▸ **What you should do**
Find each line of the entries with the string "Date", please, and copy it.

Image comparison data
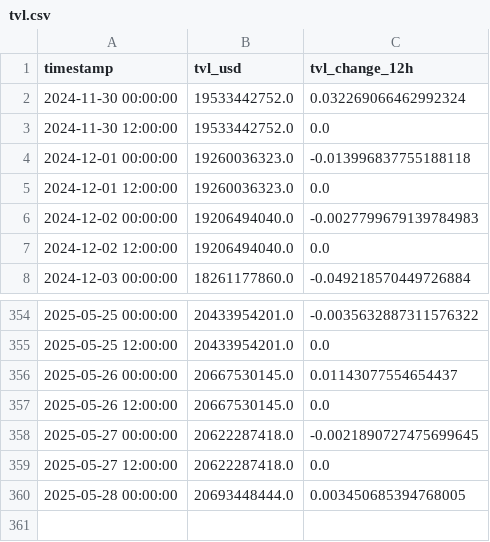
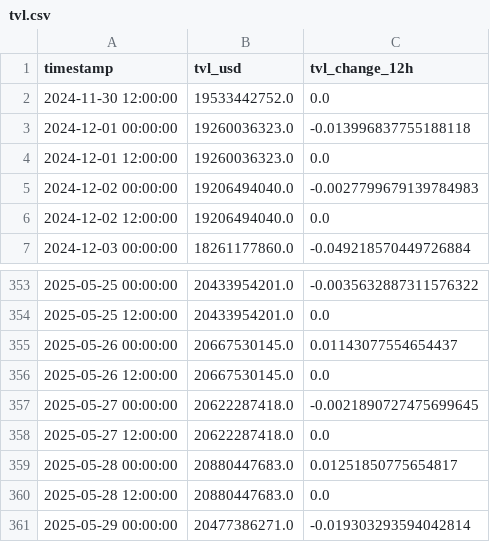
Before and after one commit to KetchupJL/solana-qrf-interval-forecasting, a CSV file: data/tvl.csv, drawn as a sheet; only a part is shown, gaps mark what is left out.

Commit message:
Adding Data and Working pipelines

```diff
--- a/data/tvl.csv
+++ b/data/tvl.csv
@@ -1,3 +1,2 @@
 timestamp,tvl_usd,tvl_change_12h
-2024-11-30 00:00:00,19533442752.0,0.032269066462992324
 2024-11-30 12:00:00,19533442752.0,0.0
@@ -359,2 +358,4 @@ timestamp,tvl_usd,tvl_change_12h
 2025-05-27 12:00:00,20622287418.0,0.0
-2025-05-28 00:00:00,20693448444.0,0.003450685394768005
+2025-05-28 00:00:00,20880447683.0,0.01251850775654817
+2025-05-28 12:00:00,20880447683.0,0.0
+2025-05-29 00:00:00,20477386271.0,-0.019303293594042814
```
Also changed, not shown: data/btc_eth_price.csv, data/sol_price.csv, 33 other files.
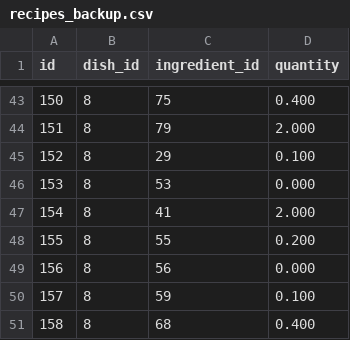
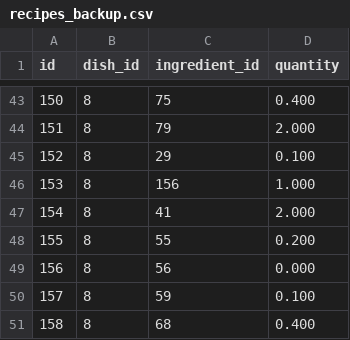
Before and after one commit to USATimothy/groceries, a CSV file: recipes_backup.csv, drawn as a sheet; only a part is shown, gaps mark what is left out; the diff covers the shown part only.

```diff
--- a/recipes_backup.csv
+++ b/recipes_backup.csv
@@ -45,3 +45,3 @@ id	dish_id	ingredient_id	quantity
 152	8	29	0.100
-153	8	53	0.000
+153	8	156	1.000
 154	8	41	2.000
```
Also changed, not shown: 24 added rows elsewhere in this file, dishes_backup.csv, ingredients_backup.csv, 9 other files.
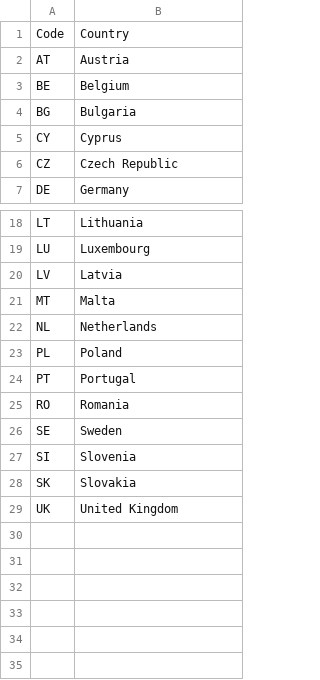
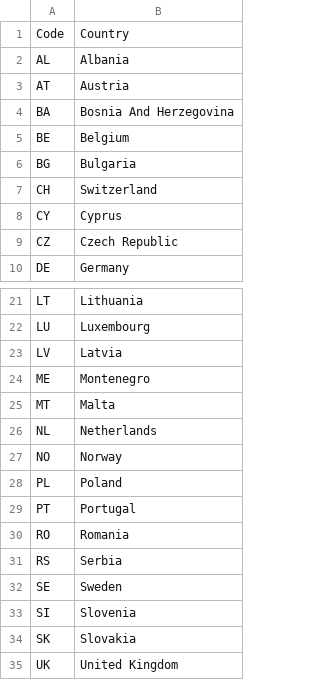
Before and after one commit to openENTRANCE/Model-linkage-Legacy, a CSV file: Region/CountriesEuropa_Dictionary.csv, drawn as a sheet; only a part is shown, gaps mark what is left out.

```diff
--- a/Region/CountriesEuropa_Dictionary.csv
+++ b/Region/CountriesEuropa_Dictionary.csv
@@ -1,5 +1,8 @@
 Code,Country
+AL,Albania
 AT,Austria
+BA,Bosnia And Herzegovina
 BE,Belgium
 BG,Bulgaria
+CH,Switzerland
 CY,Cyprus
@@ -20,4 +23,6 @@ LU,Luxembourg
 LV,Latvia
+ME,Montenegro
 MT,Malta
 NL,Netherlands
+NO,Norway
 PL,Poland
@@ -25,2 +30,3 @@ PT,Portugal
 RO,Romania
+RS,Serbia
 SE,Sweden
```
Also changed, not shown: Region/NUTS1_Dictionary.csv.
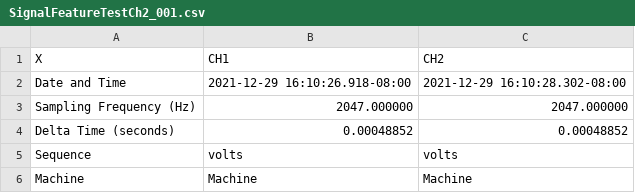
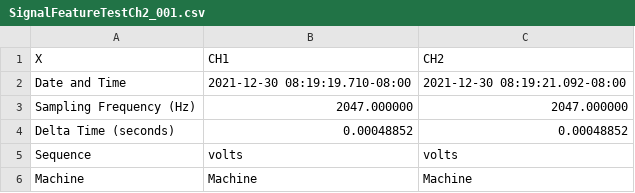
Before and after one commit to RobotSquirrelProd/AppliedVibrationAnalysis, a CSV file: SignalFeatureTestCh2_001.csv, drawn as a sheet; only a part is shown.

```diff
--- a/SignalFeatureTestCh2_001.csv
+++ b/SignalFeatureTestCh2_001.csv
@@ -1,3 +1,3 @@
 X,CH1,CH2
-Date and Time,2021-12-29 16:10:26.918-08:00,2021-12-29 16:10:28.302-08:00
+Date and Time,2021-12-30 08:19:19.710-08:00,2021-12-30 08:19:21.092-08:00
 Sampling Frequency (Hz),2047.000000,2047.000000
```
Also changed, not shown: SignalFeatureTest_001.csv, 10 other files.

▸ **Task answer**
-Date and Time,2021-12-29 16:10:26.918-08:00,2021-12-29 16:10:28.302-08:00
+Date and Time,2021-12-30 08:19:19.710-08:00,2021-12-30 08:19:21.092-08:00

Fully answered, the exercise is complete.